### Activity
Repeat the entries that appear below, exactly and in full.

### Available data
[Start of section]

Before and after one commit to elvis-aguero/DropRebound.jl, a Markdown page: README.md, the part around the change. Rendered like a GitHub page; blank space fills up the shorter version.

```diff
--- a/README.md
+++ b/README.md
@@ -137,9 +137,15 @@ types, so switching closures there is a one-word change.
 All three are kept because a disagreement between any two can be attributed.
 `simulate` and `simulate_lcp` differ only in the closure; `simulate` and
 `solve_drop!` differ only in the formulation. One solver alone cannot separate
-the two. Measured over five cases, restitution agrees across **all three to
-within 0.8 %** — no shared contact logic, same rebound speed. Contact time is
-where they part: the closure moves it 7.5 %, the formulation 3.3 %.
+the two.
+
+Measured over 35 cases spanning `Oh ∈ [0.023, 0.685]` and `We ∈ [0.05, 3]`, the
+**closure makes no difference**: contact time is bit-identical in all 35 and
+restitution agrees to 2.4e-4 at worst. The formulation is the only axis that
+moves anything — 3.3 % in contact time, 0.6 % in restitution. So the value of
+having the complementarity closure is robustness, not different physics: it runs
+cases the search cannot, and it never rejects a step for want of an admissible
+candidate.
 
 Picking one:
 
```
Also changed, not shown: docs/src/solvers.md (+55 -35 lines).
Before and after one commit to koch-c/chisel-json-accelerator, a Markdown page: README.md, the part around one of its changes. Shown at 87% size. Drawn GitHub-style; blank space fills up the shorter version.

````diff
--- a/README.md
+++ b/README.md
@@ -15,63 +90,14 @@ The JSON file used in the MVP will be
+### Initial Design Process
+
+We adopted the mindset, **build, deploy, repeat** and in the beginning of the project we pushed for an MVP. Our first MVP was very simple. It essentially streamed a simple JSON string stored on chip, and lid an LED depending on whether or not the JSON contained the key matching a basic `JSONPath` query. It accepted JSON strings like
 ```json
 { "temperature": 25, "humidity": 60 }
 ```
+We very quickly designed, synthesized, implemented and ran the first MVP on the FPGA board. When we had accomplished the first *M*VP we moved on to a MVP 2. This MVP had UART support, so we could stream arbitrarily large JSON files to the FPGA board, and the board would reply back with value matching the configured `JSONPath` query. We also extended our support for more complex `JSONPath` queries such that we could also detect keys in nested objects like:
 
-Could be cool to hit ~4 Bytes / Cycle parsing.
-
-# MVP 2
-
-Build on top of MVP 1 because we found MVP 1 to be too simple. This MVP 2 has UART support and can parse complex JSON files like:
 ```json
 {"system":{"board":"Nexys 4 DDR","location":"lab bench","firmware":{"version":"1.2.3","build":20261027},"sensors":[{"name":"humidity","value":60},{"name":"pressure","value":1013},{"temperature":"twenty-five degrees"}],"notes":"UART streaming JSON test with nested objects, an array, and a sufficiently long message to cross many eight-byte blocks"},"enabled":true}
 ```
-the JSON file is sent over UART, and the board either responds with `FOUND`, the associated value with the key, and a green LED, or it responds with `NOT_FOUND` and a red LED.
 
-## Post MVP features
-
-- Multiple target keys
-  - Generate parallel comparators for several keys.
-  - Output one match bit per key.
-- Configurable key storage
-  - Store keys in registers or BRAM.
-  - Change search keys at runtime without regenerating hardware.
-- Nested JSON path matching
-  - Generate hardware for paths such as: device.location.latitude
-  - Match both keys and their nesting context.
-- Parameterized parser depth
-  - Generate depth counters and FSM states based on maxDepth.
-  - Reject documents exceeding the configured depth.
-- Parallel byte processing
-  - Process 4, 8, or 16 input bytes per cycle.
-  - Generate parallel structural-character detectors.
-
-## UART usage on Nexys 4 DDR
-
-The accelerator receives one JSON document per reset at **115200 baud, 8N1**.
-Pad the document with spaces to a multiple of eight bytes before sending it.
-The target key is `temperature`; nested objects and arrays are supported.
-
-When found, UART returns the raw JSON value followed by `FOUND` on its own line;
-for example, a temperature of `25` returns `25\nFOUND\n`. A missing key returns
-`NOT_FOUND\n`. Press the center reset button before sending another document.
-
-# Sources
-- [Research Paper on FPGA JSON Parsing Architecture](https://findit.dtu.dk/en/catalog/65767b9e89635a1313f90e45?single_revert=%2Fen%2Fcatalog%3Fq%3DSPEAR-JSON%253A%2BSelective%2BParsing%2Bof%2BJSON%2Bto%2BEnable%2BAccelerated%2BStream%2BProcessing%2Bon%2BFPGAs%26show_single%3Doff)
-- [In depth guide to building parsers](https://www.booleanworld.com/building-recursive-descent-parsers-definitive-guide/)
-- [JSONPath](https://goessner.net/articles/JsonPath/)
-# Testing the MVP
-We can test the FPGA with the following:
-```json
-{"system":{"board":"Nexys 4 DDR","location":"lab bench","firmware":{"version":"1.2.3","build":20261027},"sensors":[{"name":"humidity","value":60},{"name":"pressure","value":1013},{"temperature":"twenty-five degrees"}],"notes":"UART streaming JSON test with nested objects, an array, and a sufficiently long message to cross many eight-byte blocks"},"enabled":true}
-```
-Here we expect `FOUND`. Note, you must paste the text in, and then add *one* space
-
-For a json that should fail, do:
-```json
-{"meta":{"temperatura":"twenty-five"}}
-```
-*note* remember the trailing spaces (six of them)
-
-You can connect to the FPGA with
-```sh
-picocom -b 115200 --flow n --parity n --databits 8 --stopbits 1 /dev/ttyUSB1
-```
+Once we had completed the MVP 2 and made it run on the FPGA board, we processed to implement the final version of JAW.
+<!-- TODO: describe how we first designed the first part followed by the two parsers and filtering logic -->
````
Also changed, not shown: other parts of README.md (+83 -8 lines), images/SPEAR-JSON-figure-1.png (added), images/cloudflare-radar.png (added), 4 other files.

[End of section]

### Answer for the task
Before and after one commit to elvis-aguero/DropRebound.jl, a Markdown page: README.md, the part around the change. Rendered like a GitHub page; blank space fills up the shorter version.

```diff
--- a/README.md
+++ b/README.md
@@ -137,9 +137,15 @@ types, so switching closures there is a one-word change.
 All three are kept because a disagreement between any two can be attributed.
 `simulate` and `simulate_lcp` differ only in the closure; `simulate` and
 `solve_drop!` differ only in the formulation. One solver alone cannot separate
-the two. Measured over five cases, restitution agrees across **all three to
-within 0.8 %** — no shared contact logic, same rebound speed. Contact time is
-where they part: the closure moves it 7.5 %, the formulation 3.3 %.
+the two.
+
+Measured over 35 cases spanning `Oh ∈ [0.023, 0.685]` and `We ∈ [0.05, 3]`, the
+**closure makes no difference**: contact time is bit-identical in all 35 and
+restitution agrees to 2.4e-4 at worst. The formulation is the only axis that
+moves anything — 3.3 % in contact time, 0.6 % in restitution. So the value of
+having the complementarity closure is robustness, not different physics: it runs
+cases the search cannot, and it never rejects a step for want of an admissible
+candidate.
 
 Picking one:
 
```
Also changed, not shown: docs/src/solvers.md (+55 -35 lines).
Before and after one commit to koch-c/chisel-json-accelerator, a Markdown page: README.md, the part around one of its changes. Shown at 87% size. Drawn GitHub-style; blank space fills up the shorter version.

````diff
--- a/README.md
+++ b/README.md
@@ -15,63 +90,14 @@ The JSON file used in the MVP will be
+### Initial Design Process
+
+We adopted the mindset, **build, deploy, repeat** and in the beginning of the project we pushed for an MVP. Our first MVP was very simple. It essentially streamed a simple JSON string stored on chip, and lid an LED depending on whether or not the JSON contained the key matching a basic `JSONPath` query. It accepted JSON strings like
 ```json
 { "temperature": 25, "humidity": 60 }
 ```
+We very quickly designed, synthesized, implemented and ran the first MVP on the FPGA board. When we had accomplished the first *M*VP we moved on to a MVP 2. This MVP had UART support, so we could stream arbitrarily large JSON files to the FPGA board, and the board would reply back with value matching the configured `JSONPath` query. We also extended our support for more complex `JSONPath` queries such that we could also detect keys in nested objects like:
 
-Could be cool to hit ~4 Bytes / Cycle parsing.
-
-# MVP 2
-
-Build on top of MVP 1 because we found MVP 1 to be too simple. This MVP 2 has UART support and can parse complex JSON files like:
 ```json
 {"system":{"board":"Nexys 4 DDR","location":"lab bench","firmware":{"version":"1.2.3","build":20261027},"sensors":[{"name":"humidity","value":60},{"name":"pressure","value":1013},{"temperature":"twenty-five degrees"}],"notes":"UART streaming JSON test with nested objects, an array, and a sufficiently long message to cross many eight-byte blocks"},"enabled":true}
 ```
-the JSON file is sent over UART, and the board either responds with `FOUND`, the associated value with the key, and a green LED, or it responds with `NOT_FOUND` and a red LED.
 
-## Post MVP features
-
-- Multiple target keys
-  - Generate parallel comparators for several keys.
-  - Output one match bit per key.
-- Configurable key storage
-  - Store keys in registers or BRAM.
-  - Change search keys at runtime without regenerating hardware.
-- Nested JSON path matching
-  - Generate hardware for paths such as: device.location.latitude
-  - Match both keys and their nesting context.
-- Parameterized parser depth
-  - Generate depth counters and FSM states based on maxDepth.
-  - Reject documents exceeding the configured depth.
-- Parallel byte processing
-  - Process 4, 8, or 16 input bytes per cycle.
-  - Generate parallel structural-character detectors.
-
-## UART usage on Nexys 4 DDR
-
-The accelerator receives one JSON document per reset at **115200 baud, 8N1**.
-Pad the document with spaces to a multiple of eight bytes before sending it.
-The target key is `temperature`; nested objects and arrays are supported.
-
-When found, UART returns the raw JSON value followed by `FOUND` on its own line;
-for example, a temperature of `25` returns `25\nFOUND\n`. A missing key returns
-`NOT_FOUND\n`. Press the center reset button before sending another document.
-
-# Sources
-- [Research Paper on FPGA JSON Parsing Architecture](https://findit.dtu.dk/en/catalog/65767b9e89635a1313f90e45?single_revert=%2Fen%2Fcatalog%3Fq%3DSPEAR-JSON%253A%2BSelective%2BParsing%2Bof%2BJSON%2Bto%2BEnable%2BAccelerated%2BStream%2BProcessing%2Bon%2BFPGAs%26show_single%3Doff)
-- [In depth guide to building parsers](https://www.booleanworld.com/building-recursive-descent-parsers-definitive-guide/)
-- [JSONPath](https://goessner.net/articles/JsonPath/)
-# Testing the MVP
-We can test the FPGA with the following:
-```json
-{"system":{"board":"Nexys 4 DDR","location":"lab bench","firmware":{"version":"1.2.3","build":20261027},"sensors":[{"name":"humidity","value":60},{"name":"pressure","value":1013},{"temperature":"twenty-five degrees"}],"notes":"UART streaming JSON test with nested objects, an array, and a sufficiently long message to cross many eight-byte blocks"},"enabled":true}
-```
-Here we expect `FOUND`. Note, you must paste the text in, and then add *one* space
-
-For a json that should fail, do:
-```json
-{"meta":{"temperatura":"twenty-five"}}
-```
-*note* remember the trailing spaces (six of them)
-
-You can connect to the FPGA with
-```sh
-picocom -b 115200 --flow n --parity n --databits 8 --stopbits 1 /dev/ttyUSB1
-```
+Once we had completed the MVP 2 and made it run on the FPGA board, we processed to implement the final version of JAW.
+<!-- TODO: describe how we first designed the first part followed by the two parsers and filtering logic -->
````
Also changed, not shown: other parts of README.md (+83 -8 lines), images/SPEAR-JSON-figure-1.png (added), images/cloudflare-radar.png (added), 4 other files.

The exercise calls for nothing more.